Once the “i18n.php” file is included into your PHP script, you’ll have to set up the translation by calling i18n_set_map(), choosing the source (the default) language file, and the target language. And it’s done. Every string passed to the I() function will be translated, both in PHP and JavaScript.

There is a comprehensive example on the GitHub repository, where I published everything under the MIT license, in the hope that it can be useful to someone else. The repository is at github.com/rodrigocfd/php-js-i18n.

Saturday, July 20, 2013

Sibelius 7 sucks

As a musician with classical training, I love sheet music. They are not only beautiful pieces of graphic art, but also great repositories of musical knowledge, which are always ready to have music pulled out of them. And music writing is universal: sheet music written in China is the same written in Canada.

Obviously, when it comes to computers, I always was interested in sheet music editors. My first editor was Encore, a very simple one. But soon I moved to a more powerful editor: Sibelius 2. And since then, I’ve been a faithful Sibelius user. Well, up to version 6.

Sibelius Software was acquired by Avid, know for its sluggish Pro Tools. Unfortunately, Sibelius 7 suffered a huge shift in development direction, jumping on the ribbon bandwagon – the single worst thing ever invented in computer user interface history – and bringing up a very confusing and keyboard-unfriendly screen. Now, all the actions and option dialogs – previously organized into regular menus, easy to reach with keyboard shortcuts only – are spread among the ribbon tabs, with distracting and childish icons, wasting precious screen space and requiring you to execute many, many additional mouse clicks while searching for something among that mess. Oh, and there’s still a File ribbon tab, with even more additional tabs at left and options distributed like mucus dropped from a strong sneeze!

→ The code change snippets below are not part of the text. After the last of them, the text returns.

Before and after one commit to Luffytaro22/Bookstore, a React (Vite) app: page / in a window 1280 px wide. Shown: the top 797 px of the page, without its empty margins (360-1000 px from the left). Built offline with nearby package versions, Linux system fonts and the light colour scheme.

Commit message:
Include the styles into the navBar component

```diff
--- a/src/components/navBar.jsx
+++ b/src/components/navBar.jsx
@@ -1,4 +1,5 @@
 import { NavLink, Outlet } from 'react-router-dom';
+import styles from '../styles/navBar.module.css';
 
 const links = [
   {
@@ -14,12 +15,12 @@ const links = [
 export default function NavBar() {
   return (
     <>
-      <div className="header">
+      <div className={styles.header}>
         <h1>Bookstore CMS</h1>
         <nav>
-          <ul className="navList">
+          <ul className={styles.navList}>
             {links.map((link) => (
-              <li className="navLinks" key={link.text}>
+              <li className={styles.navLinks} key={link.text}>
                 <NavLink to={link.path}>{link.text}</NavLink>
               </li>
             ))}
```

But Sibelius 7 didn’t change only the interface, they also brought improvements, right? Wrong. There is only one improvement, relative to text flowing inside textboxes. Everything else is insignificant for music writing. I felt really ashamed by watching the what's new videos from Sibelius Software, with nothing new to show besides that horrible user interface. Don’t they have some critical sense, at least?

So it seems that I’m stuck with Sibelius 6, which is a bit slow, but it’s usable. Well, until some other company comes out with something better. And without a ribbon.